How to apply for a permit to work in Denmark
Posted on August 27, 2020
Denmark is emerging as a popular destination for overseas job seekers and this is not without reason. The country ranks high in the quality of life index and the good news is that the Danish job market is dynamic with new openings every day and you might just find the job suited to your qualifications and experience.
There are openings for experienced professionals especially in the following sectors:
- Life science
- Medical and health services
If you are from outside the EU, you will need to apply for a permit to work and live in Denmark. The country offers different categories for work permits. The three most common ones are:
- Fast-Track Scheme
- Pay Limit Scheme
- Positive List
These options include visa types such as research, pay limit, and more.
The easiness of getting a visa depends on the role. It will be easier to get a visa if you are coming to Denmark on a job which is facing a skill shortage.

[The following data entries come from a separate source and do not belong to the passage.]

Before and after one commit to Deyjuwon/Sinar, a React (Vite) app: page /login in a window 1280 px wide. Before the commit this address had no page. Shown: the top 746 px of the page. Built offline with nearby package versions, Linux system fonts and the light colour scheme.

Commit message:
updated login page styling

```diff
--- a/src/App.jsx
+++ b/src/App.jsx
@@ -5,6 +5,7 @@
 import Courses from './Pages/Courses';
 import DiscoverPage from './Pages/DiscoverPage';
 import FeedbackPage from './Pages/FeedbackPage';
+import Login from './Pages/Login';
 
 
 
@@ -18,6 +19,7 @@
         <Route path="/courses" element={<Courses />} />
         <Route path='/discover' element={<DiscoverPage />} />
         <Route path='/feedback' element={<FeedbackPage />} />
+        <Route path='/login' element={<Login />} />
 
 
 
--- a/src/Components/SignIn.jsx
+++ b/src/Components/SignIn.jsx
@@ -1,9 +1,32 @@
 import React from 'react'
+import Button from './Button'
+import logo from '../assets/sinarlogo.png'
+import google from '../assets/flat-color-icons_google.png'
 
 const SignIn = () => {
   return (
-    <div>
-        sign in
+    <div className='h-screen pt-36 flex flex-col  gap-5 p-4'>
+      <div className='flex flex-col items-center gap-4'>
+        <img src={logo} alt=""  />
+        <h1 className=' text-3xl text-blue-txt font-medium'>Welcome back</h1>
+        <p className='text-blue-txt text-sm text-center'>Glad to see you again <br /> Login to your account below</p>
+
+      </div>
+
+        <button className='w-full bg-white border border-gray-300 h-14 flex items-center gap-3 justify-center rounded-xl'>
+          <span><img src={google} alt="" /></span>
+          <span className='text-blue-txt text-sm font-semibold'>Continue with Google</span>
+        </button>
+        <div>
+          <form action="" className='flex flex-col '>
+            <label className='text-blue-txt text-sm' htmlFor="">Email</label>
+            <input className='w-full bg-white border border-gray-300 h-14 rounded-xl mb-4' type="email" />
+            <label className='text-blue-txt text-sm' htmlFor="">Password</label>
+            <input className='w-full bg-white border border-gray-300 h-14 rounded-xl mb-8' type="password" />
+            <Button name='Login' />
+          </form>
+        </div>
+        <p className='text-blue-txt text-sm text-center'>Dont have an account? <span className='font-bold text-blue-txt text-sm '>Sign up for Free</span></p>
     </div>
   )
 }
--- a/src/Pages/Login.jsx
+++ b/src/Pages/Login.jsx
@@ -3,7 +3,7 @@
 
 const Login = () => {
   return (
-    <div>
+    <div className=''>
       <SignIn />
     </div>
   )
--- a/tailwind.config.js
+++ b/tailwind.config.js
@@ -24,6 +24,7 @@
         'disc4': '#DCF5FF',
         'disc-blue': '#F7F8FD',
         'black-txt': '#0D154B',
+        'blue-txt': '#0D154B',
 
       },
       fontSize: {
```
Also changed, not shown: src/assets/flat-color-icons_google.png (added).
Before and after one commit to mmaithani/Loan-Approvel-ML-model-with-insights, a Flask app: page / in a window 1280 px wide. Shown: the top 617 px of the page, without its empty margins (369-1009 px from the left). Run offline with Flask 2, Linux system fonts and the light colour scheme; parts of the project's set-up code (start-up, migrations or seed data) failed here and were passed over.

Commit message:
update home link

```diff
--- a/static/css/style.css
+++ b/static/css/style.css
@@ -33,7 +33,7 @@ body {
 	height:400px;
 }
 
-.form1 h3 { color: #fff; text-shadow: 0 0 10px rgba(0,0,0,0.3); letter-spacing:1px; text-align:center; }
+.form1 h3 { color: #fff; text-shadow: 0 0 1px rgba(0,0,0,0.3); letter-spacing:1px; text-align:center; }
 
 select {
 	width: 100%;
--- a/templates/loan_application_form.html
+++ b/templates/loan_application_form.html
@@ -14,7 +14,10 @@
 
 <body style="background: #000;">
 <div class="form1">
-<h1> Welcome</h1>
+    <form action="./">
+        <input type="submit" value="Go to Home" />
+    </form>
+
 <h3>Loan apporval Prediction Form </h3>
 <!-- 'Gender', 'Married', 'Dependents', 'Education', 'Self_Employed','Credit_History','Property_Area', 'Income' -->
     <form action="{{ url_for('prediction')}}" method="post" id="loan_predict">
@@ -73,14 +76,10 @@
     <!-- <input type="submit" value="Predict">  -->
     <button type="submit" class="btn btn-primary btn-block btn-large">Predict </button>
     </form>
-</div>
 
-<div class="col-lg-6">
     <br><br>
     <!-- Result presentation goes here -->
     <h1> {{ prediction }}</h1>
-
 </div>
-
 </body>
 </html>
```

In that case, you can apply for a Positive List visa.
Likewise, you will find it easy to get your visa processed if you are coming to the country on a job that pays significantly higher than the average salary or if your employer has been approved by the government as an international employer.
Steps to apply for a work permit
Irrespective of the type of work permit you are applying for, there are certain steps which are common in the visa application process:
Create a case order ID: After you have selected the visa form that best suits your job situation, you will be asked to create a case order ID. With certain forms of visas, the employer submits the application. To do this, you’ll need to hand them the power of attorney by filling in the related form.
Pay the visa fees: All visas are processed annually. Please ensure that you build the case order ID and pay the invoice in the same year to prevent any problems with your submission. Most Danish Work Visas cost DKK 3,025 (USD 445).
Submit the required documents:
You will be required to submit the following documents as part of your application:
- Evidence that you paid the visa charge by attaching the receipt
- Passport copy with all pages, front cover, and back cover
- Fully completed form for power of attorney
- An employment contract or job offer (not more than 30 days old) with information about you, your salary, terms and conditions of employment and job description
- Educational diplomas and qualifications which demonstrate that you are eligible for the role
- Danish authorization (for regulated occupations such as physicians, lawyers, etc.) if necessary, for the job role
Submit the appropriate work visa application: The type of application form you will need for a work visa depends on your job. The most popular ones are:
- The AR1 online: Both the employee and the employer fill out this electronic form. For this type of form, the first part must be filled in by your employer. A password is then produced which should be transferred to you by your employer so you can complete the second part of the form.
- The AR6 online: This form is filled by the employer who has been given the power of attorney.
Submit your biometrics: This has to be completed within 14 days after you submit your application. You must have your picture was taken and fingerprints registered in a Danish diplomatic mission abroad.
Wait for the outcome: You will normally be informed within 30 days of the outcome of your application. With certain forms of work visas, such as the Fast-Track Visa, it will take less time to respond, usually about 10 days.
Fast-track scheme visa
The Fast-track visa is for highly skilled employees who have been given a contract with a Denmark-based accredited company. It is called fast-track because it enables the employer to take care of the entire process of applying for a visa on behalf of the employee making the whole process quick. This permit allows employees to alternate between working abroad and working in Denmark.
The Danish authorities will decide on your work visa depending on whether there are already enough qualified people working in Denmark who may take on the job for which you are applying. They will also decide whether or not the qualifications required for the job are a specialist category to warrant a work permit.
Whatever the outcome of your visa application, you must have a written contract of employment or job offer that gives details of your salary and employment conditions, both of which must be on par with Danish standards.